» **What the task requires**
Filter the entries below, keeping every line that has the word "QLabel".

» **Excerpts from a dataset**
★ ★ ★ ★ ★ ★ ★

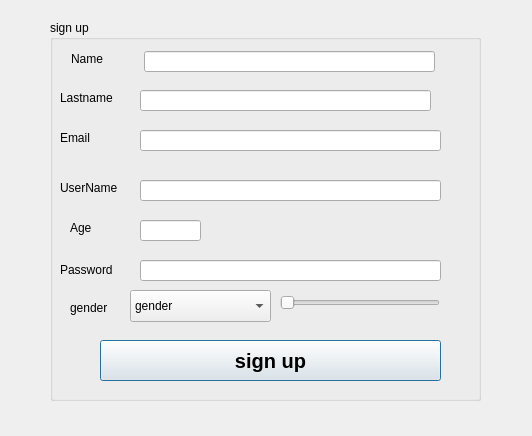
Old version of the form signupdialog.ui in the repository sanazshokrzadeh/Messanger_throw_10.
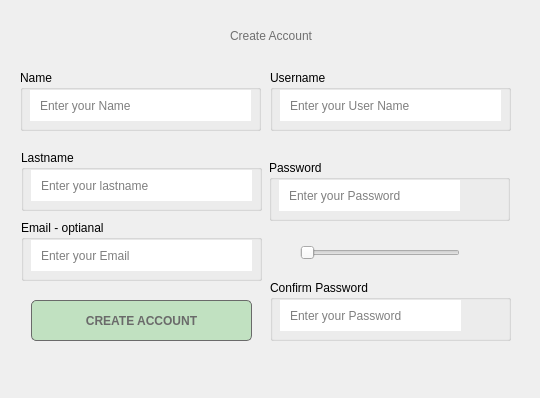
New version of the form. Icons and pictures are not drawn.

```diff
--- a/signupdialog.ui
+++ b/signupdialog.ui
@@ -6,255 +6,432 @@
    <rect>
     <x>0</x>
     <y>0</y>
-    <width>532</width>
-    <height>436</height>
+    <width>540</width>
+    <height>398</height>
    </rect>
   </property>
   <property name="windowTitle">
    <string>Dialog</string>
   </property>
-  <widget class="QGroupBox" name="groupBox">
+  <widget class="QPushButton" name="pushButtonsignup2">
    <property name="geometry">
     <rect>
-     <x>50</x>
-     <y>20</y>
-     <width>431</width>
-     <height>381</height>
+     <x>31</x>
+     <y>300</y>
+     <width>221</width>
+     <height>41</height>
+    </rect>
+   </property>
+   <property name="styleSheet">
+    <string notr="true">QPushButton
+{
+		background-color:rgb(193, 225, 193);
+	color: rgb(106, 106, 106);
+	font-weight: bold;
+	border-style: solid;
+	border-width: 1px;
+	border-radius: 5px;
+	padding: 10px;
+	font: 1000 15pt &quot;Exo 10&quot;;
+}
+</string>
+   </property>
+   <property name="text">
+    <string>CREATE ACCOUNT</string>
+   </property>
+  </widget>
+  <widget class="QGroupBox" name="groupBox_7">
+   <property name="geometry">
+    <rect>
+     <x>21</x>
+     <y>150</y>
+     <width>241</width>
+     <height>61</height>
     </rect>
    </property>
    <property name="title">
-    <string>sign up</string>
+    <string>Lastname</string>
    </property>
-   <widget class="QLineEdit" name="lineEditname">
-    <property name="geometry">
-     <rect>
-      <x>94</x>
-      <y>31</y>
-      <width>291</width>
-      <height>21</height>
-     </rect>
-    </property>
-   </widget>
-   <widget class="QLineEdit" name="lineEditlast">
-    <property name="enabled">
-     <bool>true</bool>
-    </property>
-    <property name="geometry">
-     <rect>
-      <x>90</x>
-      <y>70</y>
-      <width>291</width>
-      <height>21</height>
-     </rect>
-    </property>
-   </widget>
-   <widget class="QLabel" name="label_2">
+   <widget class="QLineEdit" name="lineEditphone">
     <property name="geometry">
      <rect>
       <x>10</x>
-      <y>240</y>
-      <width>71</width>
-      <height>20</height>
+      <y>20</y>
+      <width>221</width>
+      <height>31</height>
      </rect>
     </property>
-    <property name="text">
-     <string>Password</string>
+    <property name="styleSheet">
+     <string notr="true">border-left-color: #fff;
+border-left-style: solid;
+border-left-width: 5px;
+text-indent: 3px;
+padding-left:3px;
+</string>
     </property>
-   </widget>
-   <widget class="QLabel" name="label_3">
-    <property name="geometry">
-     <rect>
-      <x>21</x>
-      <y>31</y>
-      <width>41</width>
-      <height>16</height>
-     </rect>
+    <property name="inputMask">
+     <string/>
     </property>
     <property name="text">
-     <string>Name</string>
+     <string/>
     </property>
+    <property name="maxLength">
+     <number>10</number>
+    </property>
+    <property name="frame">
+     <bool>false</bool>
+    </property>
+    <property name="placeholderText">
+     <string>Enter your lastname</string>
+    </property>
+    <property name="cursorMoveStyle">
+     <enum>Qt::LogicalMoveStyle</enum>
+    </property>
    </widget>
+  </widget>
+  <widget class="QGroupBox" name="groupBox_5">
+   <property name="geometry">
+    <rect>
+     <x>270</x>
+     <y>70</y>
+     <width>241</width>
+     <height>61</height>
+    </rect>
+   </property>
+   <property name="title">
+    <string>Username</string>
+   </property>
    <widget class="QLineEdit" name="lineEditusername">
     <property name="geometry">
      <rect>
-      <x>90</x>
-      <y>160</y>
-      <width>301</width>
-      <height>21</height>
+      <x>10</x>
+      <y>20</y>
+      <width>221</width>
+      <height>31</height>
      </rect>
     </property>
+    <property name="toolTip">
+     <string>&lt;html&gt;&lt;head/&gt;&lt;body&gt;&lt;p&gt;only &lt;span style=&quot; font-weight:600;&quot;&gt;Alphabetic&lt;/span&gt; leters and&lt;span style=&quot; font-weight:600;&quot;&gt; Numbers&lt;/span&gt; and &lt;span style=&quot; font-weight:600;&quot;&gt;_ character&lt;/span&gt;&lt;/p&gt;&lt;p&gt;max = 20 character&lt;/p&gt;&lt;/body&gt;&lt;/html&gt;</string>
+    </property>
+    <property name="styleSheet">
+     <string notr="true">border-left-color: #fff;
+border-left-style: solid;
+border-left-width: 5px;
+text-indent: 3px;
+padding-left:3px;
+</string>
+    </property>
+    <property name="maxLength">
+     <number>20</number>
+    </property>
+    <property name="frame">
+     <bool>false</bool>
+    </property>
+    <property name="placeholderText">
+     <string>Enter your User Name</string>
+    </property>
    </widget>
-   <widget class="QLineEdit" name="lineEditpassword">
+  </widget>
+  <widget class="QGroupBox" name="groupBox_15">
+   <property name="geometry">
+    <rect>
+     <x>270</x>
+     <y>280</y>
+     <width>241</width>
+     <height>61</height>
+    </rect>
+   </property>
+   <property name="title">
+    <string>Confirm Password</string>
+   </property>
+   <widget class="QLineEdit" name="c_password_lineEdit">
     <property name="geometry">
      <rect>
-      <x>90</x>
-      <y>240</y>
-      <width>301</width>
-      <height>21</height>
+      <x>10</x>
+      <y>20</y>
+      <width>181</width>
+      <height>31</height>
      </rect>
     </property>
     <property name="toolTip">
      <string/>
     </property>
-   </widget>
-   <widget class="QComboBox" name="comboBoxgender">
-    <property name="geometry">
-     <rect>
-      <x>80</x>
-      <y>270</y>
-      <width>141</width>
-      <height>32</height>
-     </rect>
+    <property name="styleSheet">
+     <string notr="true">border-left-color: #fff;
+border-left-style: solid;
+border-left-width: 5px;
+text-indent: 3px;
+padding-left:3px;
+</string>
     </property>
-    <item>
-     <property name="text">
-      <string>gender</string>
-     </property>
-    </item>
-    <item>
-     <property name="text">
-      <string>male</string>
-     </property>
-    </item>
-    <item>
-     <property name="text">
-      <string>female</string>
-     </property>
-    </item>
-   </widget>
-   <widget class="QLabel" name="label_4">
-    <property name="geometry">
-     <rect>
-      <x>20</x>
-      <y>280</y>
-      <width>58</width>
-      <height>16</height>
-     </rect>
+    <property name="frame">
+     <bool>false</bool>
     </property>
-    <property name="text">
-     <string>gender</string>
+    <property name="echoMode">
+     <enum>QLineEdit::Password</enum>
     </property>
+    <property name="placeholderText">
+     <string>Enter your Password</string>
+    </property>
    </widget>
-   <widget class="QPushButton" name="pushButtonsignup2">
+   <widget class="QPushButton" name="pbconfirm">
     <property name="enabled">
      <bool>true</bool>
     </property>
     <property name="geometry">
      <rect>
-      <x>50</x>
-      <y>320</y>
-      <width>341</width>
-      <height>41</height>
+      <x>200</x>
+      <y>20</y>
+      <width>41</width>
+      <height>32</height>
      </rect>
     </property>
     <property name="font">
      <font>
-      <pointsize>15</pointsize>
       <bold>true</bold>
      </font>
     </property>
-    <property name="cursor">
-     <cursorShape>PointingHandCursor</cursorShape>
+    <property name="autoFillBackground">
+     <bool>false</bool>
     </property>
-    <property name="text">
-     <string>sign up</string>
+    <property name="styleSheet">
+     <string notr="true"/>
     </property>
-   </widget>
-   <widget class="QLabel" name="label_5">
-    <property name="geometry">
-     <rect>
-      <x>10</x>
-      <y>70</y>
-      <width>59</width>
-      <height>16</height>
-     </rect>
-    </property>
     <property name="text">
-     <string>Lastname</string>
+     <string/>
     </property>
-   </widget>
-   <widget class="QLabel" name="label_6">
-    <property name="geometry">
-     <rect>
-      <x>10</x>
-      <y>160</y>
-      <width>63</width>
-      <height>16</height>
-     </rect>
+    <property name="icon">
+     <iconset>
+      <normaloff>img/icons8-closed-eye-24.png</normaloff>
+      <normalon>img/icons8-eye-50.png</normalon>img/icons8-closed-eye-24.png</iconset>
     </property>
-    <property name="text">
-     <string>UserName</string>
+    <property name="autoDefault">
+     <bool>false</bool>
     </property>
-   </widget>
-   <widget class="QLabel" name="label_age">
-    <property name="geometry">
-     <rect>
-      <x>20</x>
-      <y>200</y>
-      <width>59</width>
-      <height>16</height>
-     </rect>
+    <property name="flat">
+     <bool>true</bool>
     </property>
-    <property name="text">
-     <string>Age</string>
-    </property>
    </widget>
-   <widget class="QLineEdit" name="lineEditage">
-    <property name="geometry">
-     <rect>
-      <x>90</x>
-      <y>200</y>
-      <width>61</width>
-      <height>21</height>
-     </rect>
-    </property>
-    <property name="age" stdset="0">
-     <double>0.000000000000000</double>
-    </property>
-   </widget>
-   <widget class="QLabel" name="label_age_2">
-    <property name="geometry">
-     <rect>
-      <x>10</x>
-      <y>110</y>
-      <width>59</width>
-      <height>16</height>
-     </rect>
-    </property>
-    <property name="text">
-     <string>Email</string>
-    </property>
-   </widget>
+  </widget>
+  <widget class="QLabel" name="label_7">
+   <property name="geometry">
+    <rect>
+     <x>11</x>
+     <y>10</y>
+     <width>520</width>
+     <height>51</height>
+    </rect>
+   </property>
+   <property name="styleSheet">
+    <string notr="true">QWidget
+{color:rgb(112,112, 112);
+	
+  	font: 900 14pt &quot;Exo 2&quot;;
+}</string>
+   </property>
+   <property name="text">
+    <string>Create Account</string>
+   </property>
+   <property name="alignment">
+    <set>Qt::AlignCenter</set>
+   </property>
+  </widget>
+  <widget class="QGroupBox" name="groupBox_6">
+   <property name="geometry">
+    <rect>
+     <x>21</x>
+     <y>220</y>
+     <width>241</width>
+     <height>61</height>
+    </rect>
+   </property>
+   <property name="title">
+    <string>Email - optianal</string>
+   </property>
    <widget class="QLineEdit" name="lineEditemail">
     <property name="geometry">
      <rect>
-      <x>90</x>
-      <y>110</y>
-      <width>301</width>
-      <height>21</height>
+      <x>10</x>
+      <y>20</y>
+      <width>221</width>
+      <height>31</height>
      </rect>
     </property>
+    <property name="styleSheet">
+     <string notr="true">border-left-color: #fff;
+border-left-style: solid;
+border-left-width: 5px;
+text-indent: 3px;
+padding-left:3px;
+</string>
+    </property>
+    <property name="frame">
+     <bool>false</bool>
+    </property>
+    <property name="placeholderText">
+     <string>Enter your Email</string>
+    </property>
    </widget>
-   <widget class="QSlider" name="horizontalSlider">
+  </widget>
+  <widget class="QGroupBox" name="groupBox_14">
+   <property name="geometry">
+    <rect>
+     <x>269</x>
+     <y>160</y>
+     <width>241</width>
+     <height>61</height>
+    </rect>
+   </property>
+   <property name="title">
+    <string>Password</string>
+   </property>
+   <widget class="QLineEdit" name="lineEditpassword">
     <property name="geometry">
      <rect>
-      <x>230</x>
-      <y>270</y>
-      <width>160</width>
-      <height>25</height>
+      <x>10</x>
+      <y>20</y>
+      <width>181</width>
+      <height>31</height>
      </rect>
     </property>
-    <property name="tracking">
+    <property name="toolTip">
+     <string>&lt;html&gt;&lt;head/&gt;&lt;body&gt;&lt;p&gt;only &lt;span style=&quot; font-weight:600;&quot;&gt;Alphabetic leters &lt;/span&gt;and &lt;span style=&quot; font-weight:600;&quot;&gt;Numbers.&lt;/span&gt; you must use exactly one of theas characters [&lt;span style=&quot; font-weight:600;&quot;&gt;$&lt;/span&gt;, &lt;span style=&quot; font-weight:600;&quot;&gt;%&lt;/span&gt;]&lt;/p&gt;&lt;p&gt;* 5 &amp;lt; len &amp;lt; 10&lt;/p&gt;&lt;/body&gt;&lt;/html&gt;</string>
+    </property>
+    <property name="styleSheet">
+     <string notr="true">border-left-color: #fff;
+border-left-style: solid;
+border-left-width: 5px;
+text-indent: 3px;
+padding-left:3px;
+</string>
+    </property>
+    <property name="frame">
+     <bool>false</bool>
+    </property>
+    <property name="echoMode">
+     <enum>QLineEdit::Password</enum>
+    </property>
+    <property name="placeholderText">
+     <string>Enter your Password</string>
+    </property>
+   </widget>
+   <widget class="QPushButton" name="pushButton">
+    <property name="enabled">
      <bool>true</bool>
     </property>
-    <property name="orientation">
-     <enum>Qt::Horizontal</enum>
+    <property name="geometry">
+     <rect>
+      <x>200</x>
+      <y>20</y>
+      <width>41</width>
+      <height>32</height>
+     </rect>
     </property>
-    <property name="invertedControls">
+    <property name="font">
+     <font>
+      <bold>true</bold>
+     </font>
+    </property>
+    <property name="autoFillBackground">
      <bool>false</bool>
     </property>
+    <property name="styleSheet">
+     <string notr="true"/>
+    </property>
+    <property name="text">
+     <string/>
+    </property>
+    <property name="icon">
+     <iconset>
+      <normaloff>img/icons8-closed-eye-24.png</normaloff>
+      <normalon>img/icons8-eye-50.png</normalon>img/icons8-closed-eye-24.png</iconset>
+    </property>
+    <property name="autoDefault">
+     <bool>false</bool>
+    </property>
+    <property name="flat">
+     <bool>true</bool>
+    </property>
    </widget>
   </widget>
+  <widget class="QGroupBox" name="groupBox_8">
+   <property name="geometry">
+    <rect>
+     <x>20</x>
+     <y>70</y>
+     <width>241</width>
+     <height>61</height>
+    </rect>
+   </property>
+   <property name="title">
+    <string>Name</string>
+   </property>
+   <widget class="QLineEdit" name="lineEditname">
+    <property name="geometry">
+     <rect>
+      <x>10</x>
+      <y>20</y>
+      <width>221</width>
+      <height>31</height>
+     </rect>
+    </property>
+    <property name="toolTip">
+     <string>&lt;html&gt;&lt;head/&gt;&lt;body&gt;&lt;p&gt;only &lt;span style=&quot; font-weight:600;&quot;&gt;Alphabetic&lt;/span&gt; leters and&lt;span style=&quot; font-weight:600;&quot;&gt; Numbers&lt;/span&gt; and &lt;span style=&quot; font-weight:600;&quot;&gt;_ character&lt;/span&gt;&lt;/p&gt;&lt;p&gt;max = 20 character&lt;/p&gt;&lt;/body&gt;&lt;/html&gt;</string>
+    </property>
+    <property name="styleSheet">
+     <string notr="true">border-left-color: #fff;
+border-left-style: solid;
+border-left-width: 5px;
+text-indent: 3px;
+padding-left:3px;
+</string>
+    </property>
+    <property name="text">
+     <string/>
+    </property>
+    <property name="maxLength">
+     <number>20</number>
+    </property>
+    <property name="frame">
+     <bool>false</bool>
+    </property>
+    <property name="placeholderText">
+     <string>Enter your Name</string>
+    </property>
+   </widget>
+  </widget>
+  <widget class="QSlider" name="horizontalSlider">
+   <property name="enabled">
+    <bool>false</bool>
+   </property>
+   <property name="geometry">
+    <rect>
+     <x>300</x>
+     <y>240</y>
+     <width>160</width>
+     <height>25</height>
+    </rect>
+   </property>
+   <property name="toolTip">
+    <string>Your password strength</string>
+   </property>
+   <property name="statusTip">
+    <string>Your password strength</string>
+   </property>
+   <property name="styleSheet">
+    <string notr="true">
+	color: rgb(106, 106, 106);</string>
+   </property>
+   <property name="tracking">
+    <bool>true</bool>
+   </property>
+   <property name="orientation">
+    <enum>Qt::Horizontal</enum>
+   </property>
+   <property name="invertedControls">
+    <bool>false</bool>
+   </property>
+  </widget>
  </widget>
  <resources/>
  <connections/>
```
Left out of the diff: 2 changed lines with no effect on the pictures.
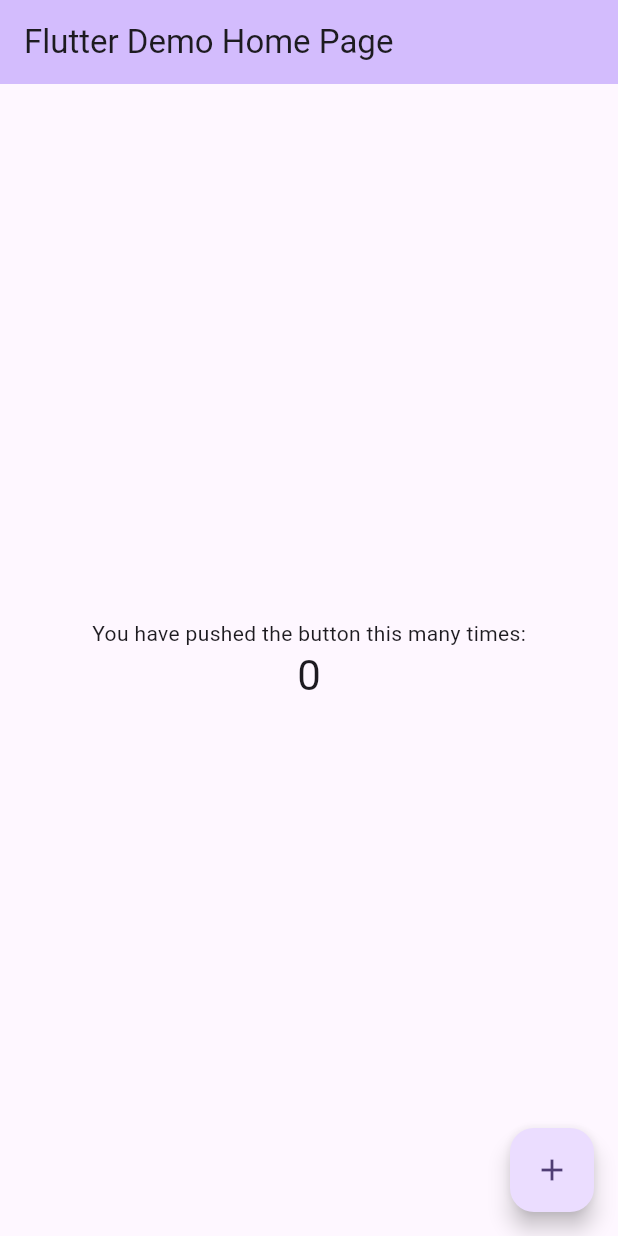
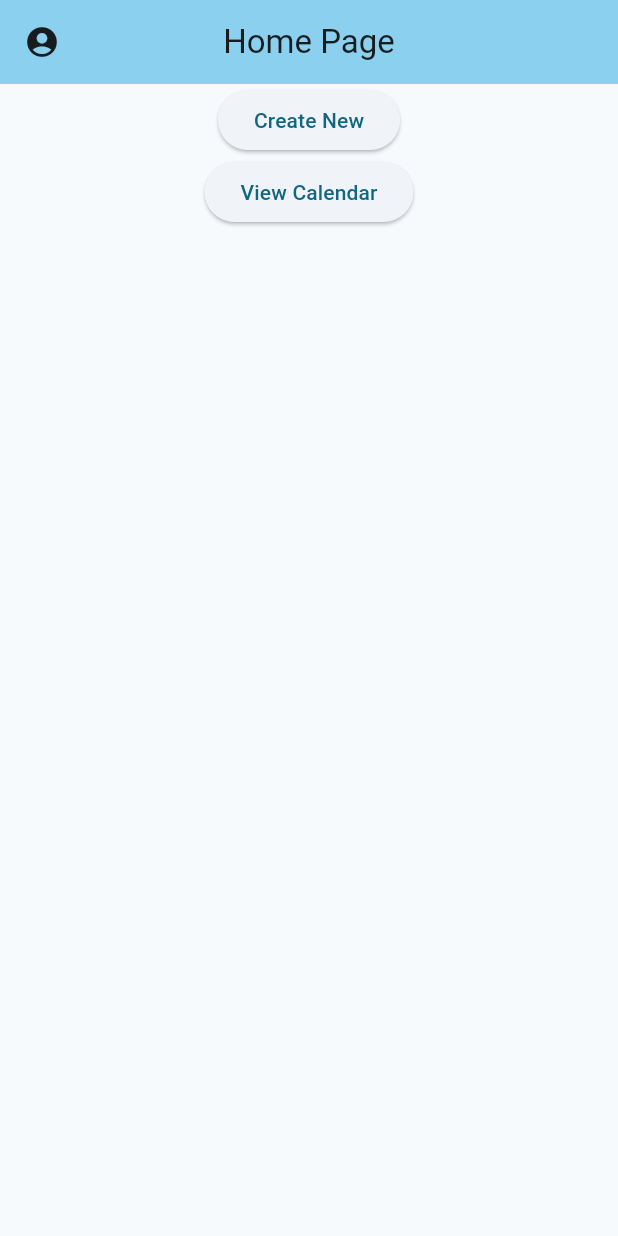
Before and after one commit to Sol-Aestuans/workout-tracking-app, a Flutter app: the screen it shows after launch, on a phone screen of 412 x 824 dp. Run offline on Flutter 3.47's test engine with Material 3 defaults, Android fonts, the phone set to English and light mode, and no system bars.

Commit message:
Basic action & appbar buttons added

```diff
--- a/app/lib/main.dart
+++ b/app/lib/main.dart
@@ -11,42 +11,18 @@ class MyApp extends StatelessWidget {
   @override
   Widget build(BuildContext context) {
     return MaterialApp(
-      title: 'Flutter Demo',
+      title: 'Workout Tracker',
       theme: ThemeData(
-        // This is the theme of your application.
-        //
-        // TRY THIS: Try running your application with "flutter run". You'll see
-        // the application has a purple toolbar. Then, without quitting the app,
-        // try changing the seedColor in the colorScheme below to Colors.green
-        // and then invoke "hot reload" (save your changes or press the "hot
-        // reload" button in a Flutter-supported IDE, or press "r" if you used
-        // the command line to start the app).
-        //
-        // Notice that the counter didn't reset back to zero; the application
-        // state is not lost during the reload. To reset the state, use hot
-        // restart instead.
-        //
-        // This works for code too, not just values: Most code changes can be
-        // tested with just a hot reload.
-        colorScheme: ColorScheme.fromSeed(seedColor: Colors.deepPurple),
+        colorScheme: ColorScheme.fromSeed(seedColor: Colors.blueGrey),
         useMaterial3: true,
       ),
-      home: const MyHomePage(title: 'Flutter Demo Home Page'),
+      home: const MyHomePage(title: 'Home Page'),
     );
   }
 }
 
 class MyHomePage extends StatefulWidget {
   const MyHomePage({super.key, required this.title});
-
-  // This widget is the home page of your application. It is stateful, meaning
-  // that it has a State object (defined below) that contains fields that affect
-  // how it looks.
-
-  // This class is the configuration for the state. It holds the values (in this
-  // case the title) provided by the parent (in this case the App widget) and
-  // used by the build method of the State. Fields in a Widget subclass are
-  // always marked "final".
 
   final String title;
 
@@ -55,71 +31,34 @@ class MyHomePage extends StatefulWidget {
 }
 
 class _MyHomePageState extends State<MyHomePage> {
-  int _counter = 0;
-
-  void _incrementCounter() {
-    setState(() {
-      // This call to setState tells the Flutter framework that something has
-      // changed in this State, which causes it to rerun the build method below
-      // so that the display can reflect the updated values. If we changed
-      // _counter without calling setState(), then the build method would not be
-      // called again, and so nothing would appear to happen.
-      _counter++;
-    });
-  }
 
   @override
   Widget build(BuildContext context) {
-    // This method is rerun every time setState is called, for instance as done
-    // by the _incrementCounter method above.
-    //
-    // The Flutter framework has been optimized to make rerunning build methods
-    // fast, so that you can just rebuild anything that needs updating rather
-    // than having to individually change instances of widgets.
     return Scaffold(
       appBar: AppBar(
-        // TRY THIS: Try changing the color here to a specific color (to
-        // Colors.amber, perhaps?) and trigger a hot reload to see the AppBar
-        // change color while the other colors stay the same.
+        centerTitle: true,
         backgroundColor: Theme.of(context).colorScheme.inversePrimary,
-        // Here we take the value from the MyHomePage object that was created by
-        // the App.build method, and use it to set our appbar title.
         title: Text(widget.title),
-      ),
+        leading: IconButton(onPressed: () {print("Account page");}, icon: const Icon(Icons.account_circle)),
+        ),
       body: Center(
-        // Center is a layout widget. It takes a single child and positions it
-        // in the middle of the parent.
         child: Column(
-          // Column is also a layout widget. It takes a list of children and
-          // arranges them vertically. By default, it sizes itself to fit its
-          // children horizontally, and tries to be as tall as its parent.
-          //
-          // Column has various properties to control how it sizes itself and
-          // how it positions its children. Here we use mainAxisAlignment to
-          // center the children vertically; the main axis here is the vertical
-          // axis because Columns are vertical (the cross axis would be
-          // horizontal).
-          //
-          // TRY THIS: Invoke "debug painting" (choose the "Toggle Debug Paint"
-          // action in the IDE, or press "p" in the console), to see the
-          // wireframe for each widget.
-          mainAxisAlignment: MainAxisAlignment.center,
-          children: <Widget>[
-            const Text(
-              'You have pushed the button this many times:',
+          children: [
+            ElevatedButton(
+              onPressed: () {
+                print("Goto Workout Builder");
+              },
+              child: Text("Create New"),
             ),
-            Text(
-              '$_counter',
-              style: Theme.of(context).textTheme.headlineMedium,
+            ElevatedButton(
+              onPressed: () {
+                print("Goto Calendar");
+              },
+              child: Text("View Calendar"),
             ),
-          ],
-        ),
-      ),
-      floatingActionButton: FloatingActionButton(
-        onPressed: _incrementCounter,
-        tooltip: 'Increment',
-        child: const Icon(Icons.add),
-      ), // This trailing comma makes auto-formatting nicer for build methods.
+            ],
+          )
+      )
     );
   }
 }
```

★ ★ ★ ★ ★ ★ ★

» **Exercise result**
-   <widget class="QLabel" name="label_2">
-   <widget class="QLabel" name="label_3">
-   <widget class="QLabel" name="label_4">
-   <widget class="QLabel" name="label_5">
-   <widget class="QLabel" name="label_6">
-   <widget class="QLabel" name="label_age">
-   <widget class="QLabel" name="label_age_2">
+  <widget class="QLabel" name="label_7">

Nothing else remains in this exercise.